* _Provided records_
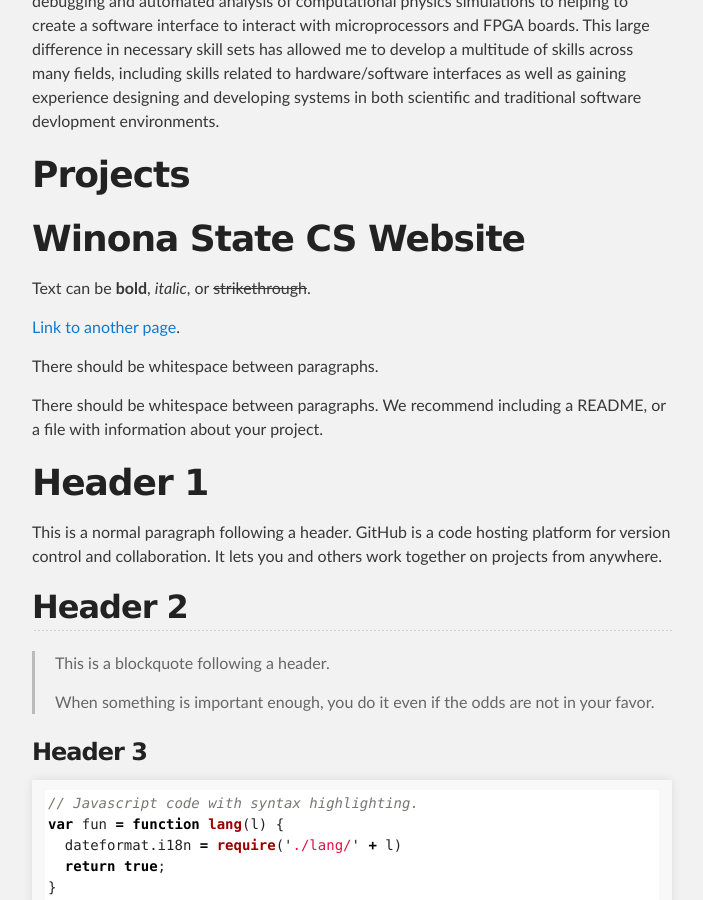
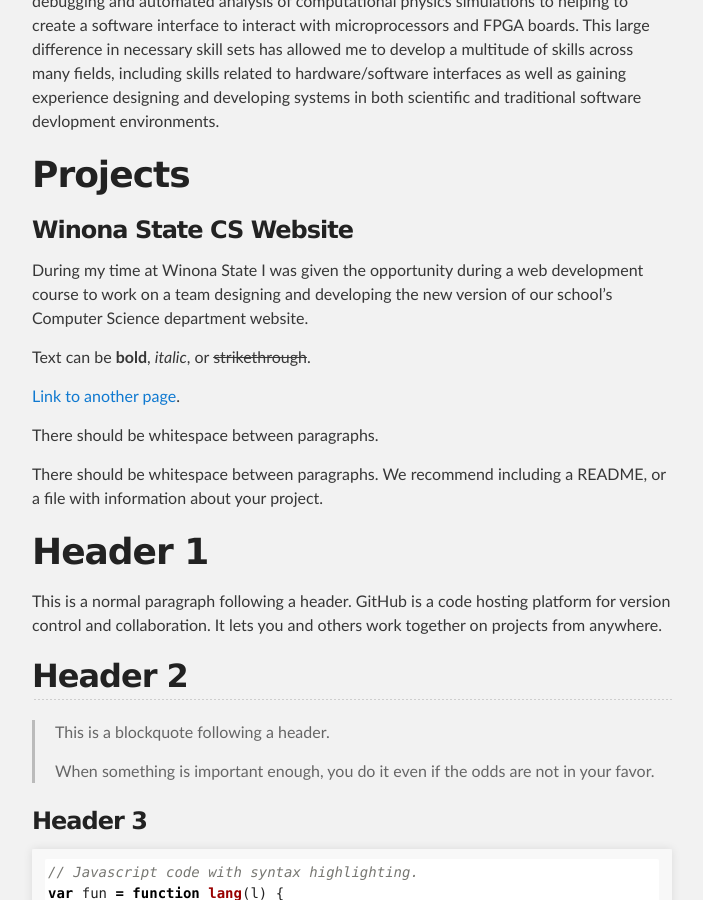
Before and after one commit to tdolphay/tdolphay.github.io, a Jekyll site: the page built from index.md, in a window 1280 px wide and 900 px high, scrolled down 446 px. Shown: the whole window, without its empty margins (288-991 px from the left). Built offline with Jekyll 4.4.1, drawn with Linux system fonts in a browser that asks for light colours; our own code applies the rules of GitHub Pages for plain Markdown files.

Commit message:
header change

```diff
--- a/index.md
+++ b/index.md
@@ -8,7 +8,8 @@ I am a 24 year old Computer Science/Physics (Electronics) graduate from Winona S
 
 # [](#header-1)Projects
 
-# [](#header-3)Winona State CS Website
+### [](#header-3)Winona State CS Website
+During my time at Winona State I was given the opportunity during a web development course to work on a team designing and developing the new version of our school's Computer Science department website.
 
 Text can be **bold**, _italic_, or ~~strikethrough~~.
 
```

* _Problem description_
Your task is to show every line of the listing above containing "from".

* _Output for this task_
Before and after one commit to tdolphay/tdolphay.github.io, a Jekyll site: the page built from index.md, in a window 1280 px wide and 900 px high, scrolled down 446 px. Shown: the whole window, without its empty margins (288-991 px from the left). Built offline with Jekyll 4.4.1, drawn with Linux system fonts in a browser that asks for light colours; our own code applies the rules of GitHub Pages for plain Markdown files.
@@ -8,7 +8,8 @@ I am a 24 year old Computer Science/Physics (Electronics) graduate from Winona S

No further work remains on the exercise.